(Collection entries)
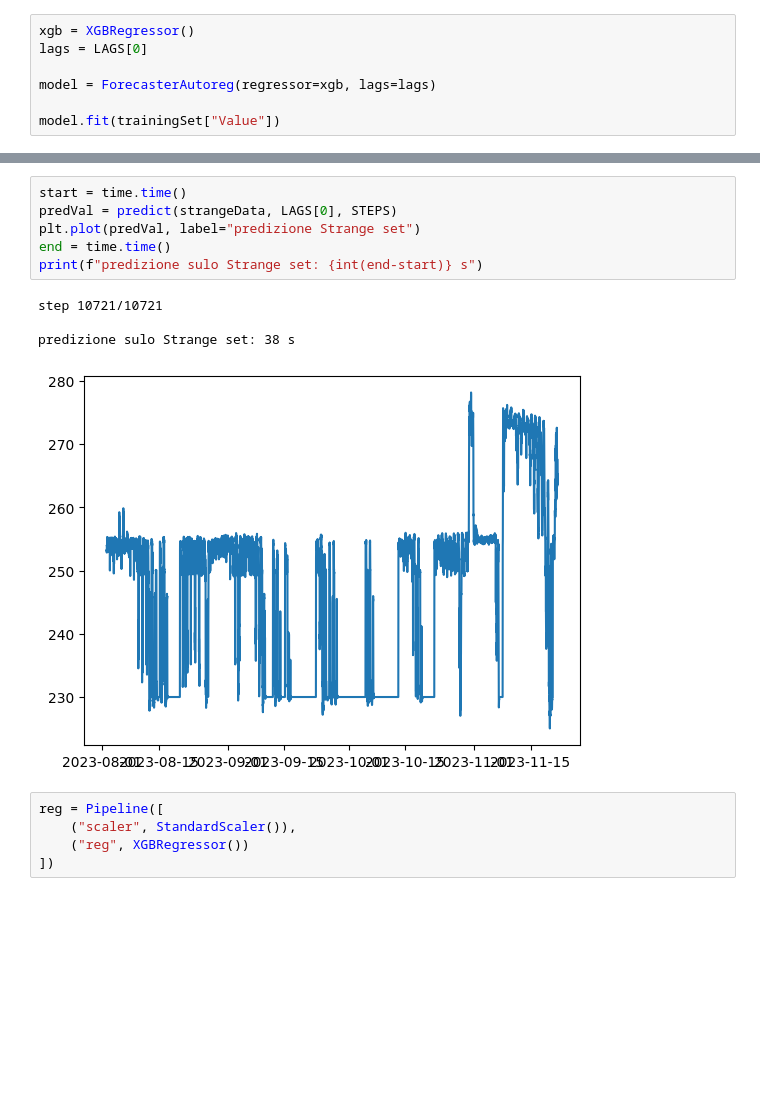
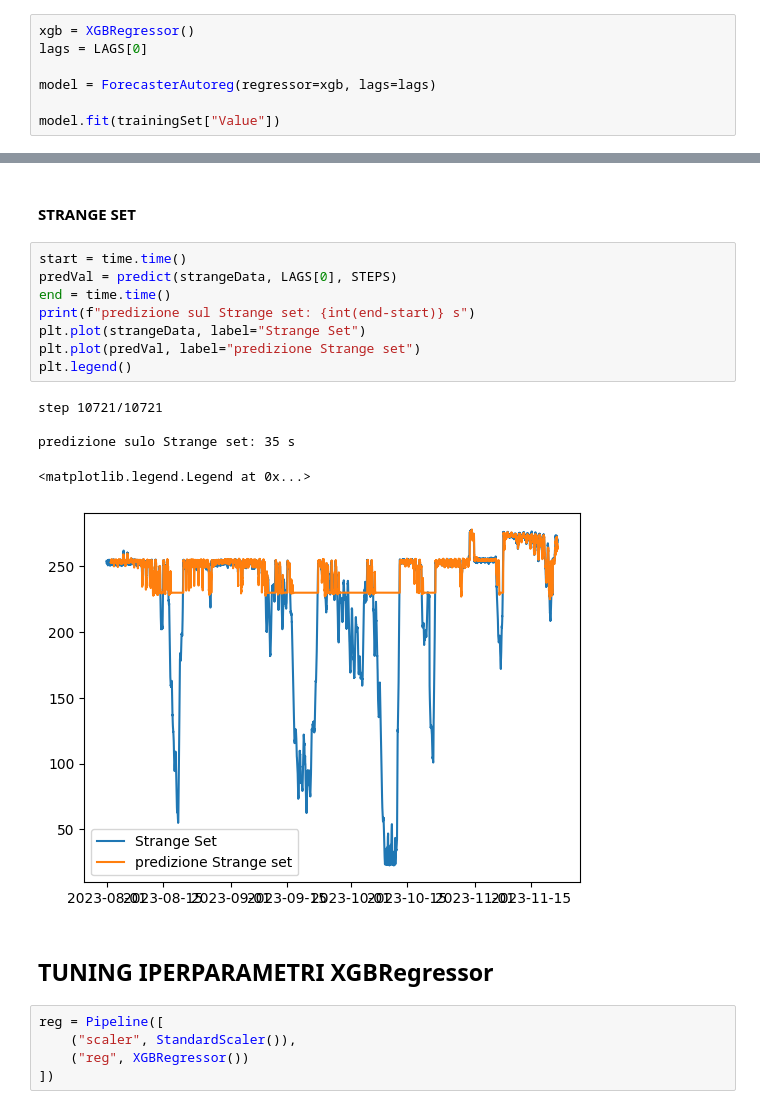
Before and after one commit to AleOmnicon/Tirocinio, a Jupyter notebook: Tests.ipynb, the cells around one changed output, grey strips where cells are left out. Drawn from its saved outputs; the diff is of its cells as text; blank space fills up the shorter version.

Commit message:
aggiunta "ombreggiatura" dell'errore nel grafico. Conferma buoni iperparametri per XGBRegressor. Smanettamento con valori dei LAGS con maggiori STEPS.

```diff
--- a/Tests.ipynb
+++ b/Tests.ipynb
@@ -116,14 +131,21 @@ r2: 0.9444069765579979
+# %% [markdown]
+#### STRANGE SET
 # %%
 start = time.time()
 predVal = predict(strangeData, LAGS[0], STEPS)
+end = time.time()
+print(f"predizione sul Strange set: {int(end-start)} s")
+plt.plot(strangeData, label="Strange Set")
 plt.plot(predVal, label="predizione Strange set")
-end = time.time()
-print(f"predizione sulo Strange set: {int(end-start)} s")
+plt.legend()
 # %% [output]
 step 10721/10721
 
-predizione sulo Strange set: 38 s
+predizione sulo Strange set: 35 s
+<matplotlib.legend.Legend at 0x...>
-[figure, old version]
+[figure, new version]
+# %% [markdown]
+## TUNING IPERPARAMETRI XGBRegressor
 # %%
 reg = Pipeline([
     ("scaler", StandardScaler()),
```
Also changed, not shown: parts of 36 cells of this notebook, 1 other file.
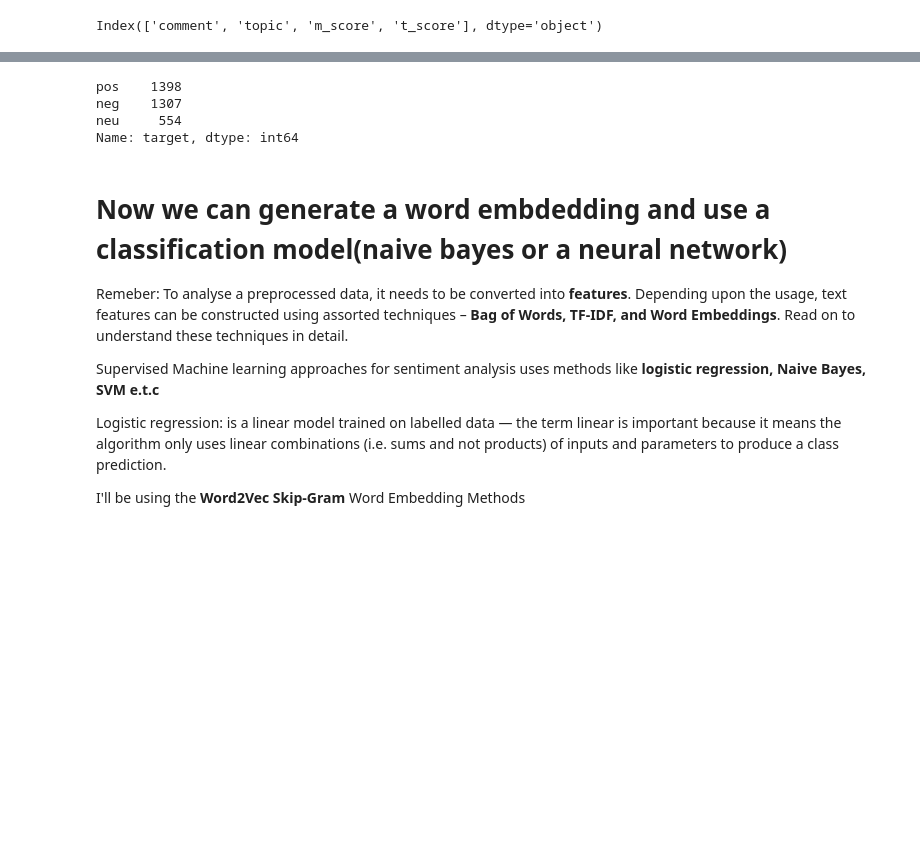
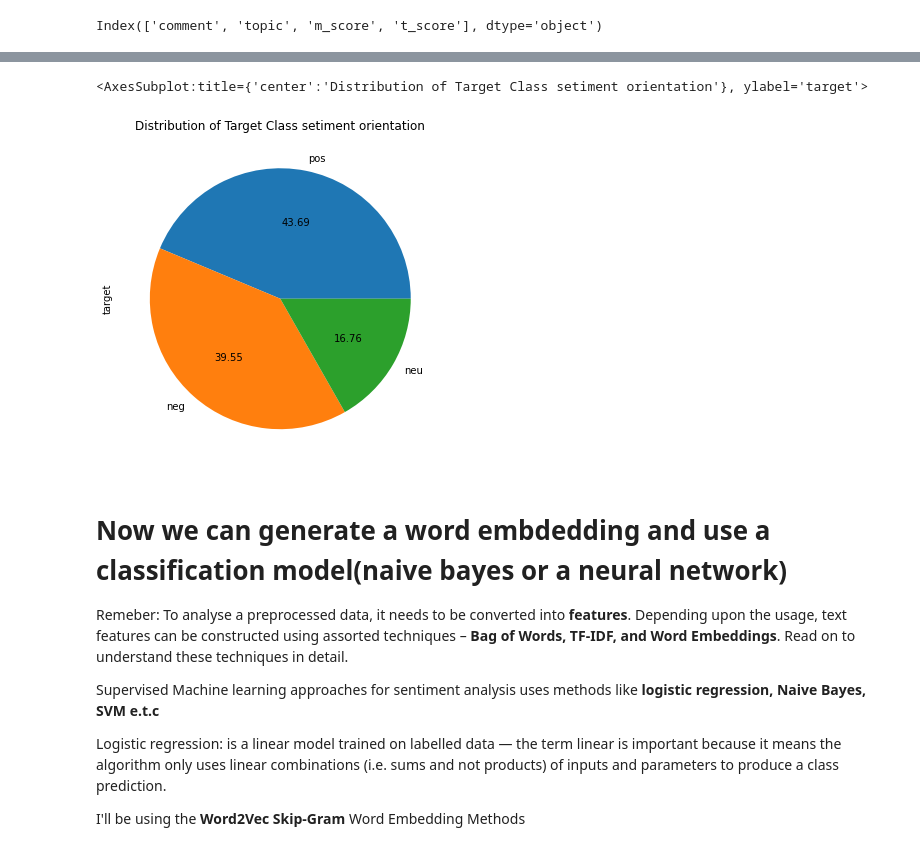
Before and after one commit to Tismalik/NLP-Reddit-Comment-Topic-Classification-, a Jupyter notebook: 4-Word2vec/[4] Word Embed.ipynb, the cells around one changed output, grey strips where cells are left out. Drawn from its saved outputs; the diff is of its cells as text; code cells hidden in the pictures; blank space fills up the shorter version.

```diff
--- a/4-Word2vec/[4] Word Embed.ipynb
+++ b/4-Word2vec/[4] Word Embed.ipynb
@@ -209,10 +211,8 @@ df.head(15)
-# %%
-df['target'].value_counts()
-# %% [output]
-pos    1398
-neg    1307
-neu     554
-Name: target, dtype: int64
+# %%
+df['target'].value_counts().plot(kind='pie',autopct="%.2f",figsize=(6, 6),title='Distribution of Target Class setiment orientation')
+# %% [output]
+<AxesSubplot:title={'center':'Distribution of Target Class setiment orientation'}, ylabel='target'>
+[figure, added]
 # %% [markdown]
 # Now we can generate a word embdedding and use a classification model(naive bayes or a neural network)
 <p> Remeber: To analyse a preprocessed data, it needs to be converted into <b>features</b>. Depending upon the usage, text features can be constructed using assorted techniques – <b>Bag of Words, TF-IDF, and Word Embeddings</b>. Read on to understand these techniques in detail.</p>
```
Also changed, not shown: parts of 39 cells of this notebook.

==

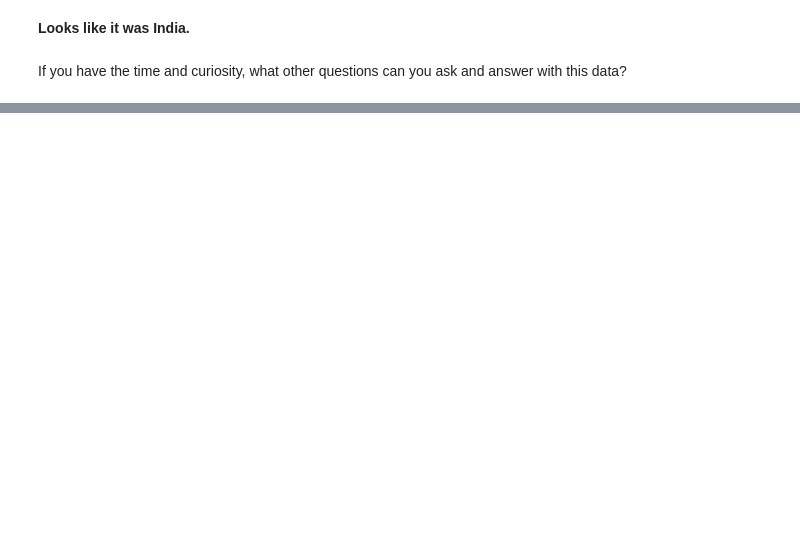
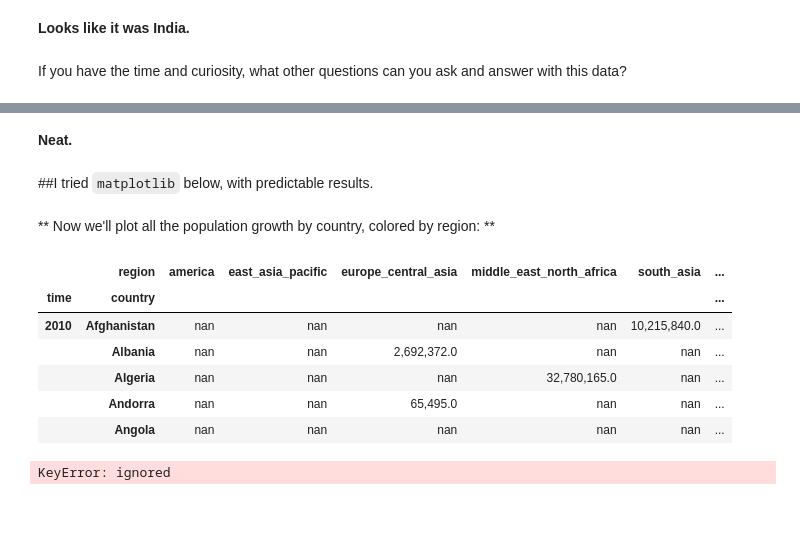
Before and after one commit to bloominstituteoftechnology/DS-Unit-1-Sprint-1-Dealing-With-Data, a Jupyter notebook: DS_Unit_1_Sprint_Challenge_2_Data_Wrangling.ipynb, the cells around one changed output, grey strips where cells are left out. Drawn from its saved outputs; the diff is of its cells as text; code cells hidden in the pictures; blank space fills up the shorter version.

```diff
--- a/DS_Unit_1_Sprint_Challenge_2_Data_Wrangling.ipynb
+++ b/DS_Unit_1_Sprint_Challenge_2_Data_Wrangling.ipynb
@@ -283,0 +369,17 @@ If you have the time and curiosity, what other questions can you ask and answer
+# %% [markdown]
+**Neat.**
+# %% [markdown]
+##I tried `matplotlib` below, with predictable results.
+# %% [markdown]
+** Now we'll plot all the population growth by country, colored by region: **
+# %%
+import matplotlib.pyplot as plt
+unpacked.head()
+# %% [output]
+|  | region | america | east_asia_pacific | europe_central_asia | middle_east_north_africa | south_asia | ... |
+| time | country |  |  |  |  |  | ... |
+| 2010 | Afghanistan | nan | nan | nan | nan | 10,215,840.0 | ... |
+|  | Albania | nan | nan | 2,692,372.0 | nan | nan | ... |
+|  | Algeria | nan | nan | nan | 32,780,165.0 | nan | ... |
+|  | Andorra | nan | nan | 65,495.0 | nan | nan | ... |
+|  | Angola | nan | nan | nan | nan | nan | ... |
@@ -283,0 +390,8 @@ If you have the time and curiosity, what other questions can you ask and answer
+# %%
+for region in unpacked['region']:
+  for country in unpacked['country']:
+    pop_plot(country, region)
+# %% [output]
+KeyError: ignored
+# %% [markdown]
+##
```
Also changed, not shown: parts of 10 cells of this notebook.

---

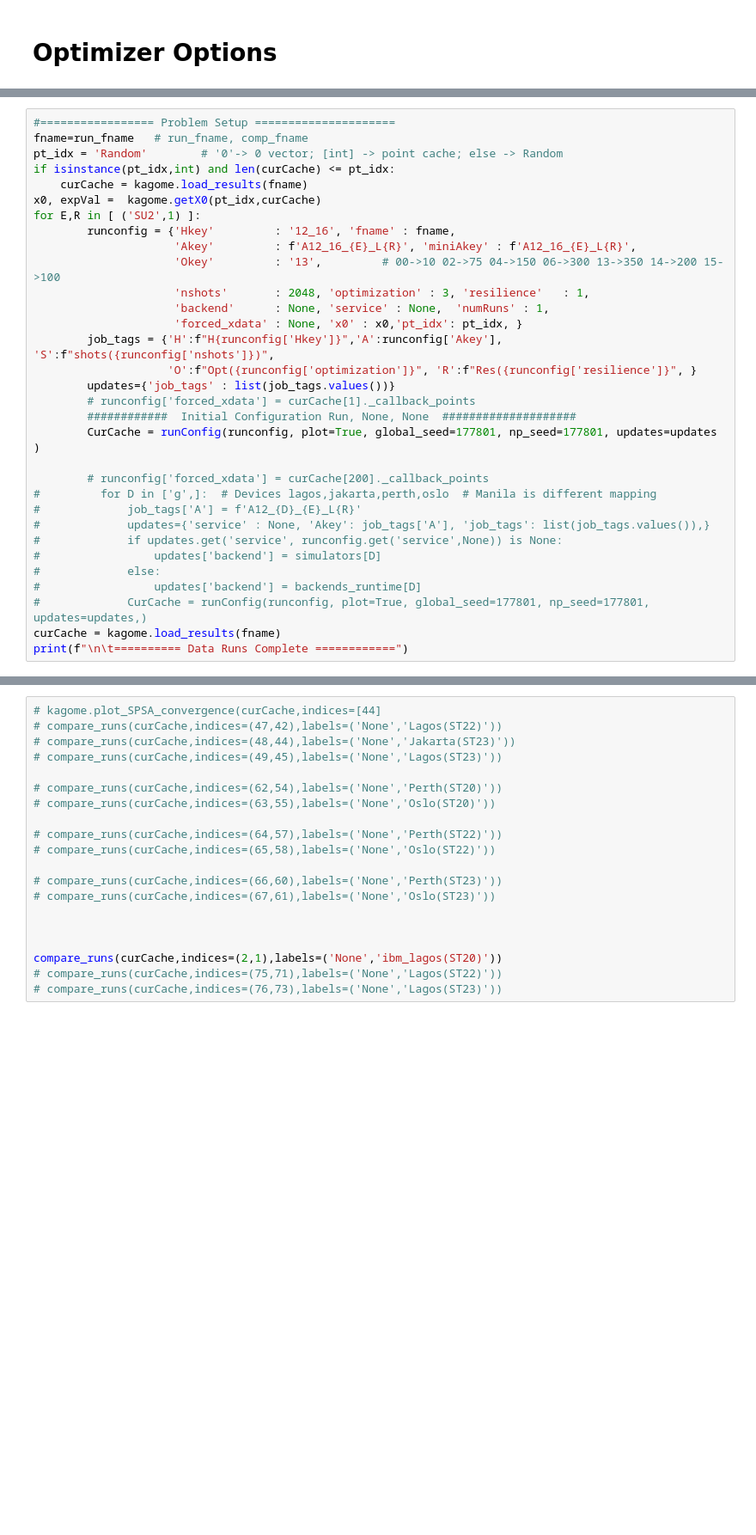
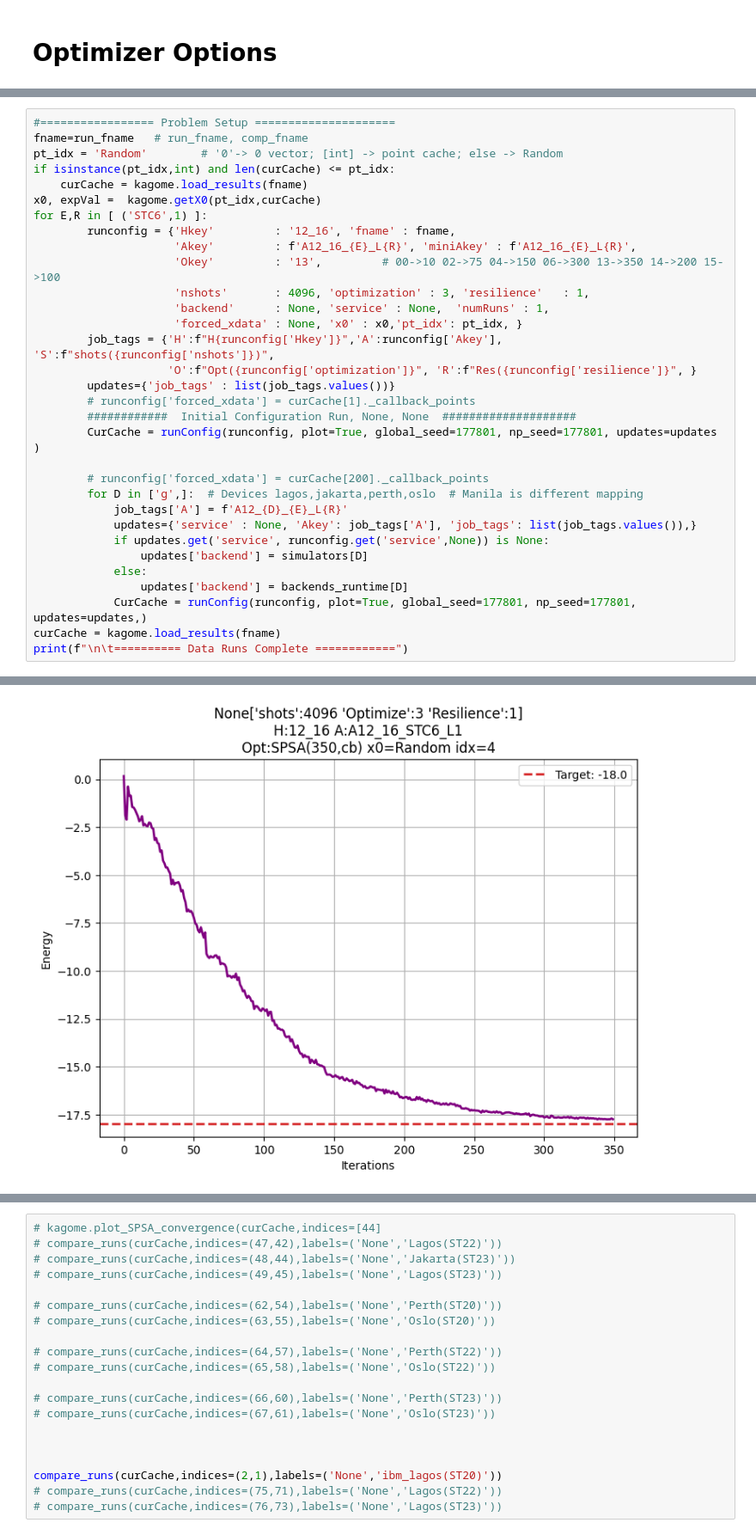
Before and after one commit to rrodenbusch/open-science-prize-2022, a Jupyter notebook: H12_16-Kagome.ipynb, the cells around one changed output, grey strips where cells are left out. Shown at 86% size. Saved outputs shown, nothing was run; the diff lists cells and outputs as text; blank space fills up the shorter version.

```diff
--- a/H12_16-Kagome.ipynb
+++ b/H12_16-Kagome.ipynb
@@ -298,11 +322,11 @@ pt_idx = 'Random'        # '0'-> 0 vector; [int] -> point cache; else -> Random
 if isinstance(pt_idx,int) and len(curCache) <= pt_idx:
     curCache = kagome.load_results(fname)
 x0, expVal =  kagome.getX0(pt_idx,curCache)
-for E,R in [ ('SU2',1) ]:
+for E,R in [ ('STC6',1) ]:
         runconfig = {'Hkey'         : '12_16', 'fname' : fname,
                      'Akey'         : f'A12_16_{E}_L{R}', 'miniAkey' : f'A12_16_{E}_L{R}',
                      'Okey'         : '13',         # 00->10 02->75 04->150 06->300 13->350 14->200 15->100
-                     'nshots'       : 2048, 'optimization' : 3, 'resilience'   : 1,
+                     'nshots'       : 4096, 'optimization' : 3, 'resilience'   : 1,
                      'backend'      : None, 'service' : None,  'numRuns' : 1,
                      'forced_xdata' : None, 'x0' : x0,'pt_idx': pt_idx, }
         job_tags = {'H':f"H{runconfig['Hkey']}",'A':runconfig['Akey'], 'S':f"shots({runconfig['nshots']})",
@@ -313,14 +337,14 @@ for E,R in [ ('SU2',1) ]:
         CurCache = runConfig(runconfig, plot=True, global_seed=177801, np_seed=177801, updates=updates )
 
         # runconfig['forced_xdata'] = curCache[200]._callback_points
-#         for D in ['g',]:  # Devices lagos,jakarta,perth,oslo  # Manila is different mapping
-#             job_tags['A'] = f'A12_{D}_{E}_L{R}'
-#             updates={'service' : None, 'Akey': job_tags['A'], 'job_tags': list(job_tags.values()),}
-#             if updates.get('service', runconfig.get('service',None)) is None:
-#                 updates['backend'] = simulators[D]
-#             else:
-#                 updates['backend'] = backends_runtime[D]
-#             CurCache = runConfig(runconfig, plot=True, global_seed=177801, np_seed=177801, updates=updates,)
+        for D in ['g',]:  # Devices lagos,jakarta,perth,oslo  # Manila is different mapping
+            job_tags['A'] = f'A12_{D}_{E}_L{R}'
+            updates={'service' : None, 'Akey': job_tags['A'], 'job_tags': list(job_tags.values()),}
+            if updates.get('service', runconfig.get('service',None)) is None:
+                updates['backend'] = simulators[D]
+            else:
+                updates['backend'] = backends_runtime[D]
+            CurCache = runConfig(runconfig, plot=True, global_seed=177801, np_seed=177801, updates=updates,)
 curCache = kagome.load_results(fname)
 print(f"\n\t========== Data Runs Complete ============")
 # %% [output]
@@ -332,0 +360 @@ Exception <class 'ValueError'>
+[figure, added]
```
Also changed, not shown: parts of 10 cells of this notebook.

- _Exercise goal_
Pick out each line above that includes "else" and show it.

- _Answer section_
@@ -298,11 +322,11 @@ pt_idx = 'Random'        # '0'-> 0 vector; [int] -> point cache; else -> Random
-#             else:
+            else:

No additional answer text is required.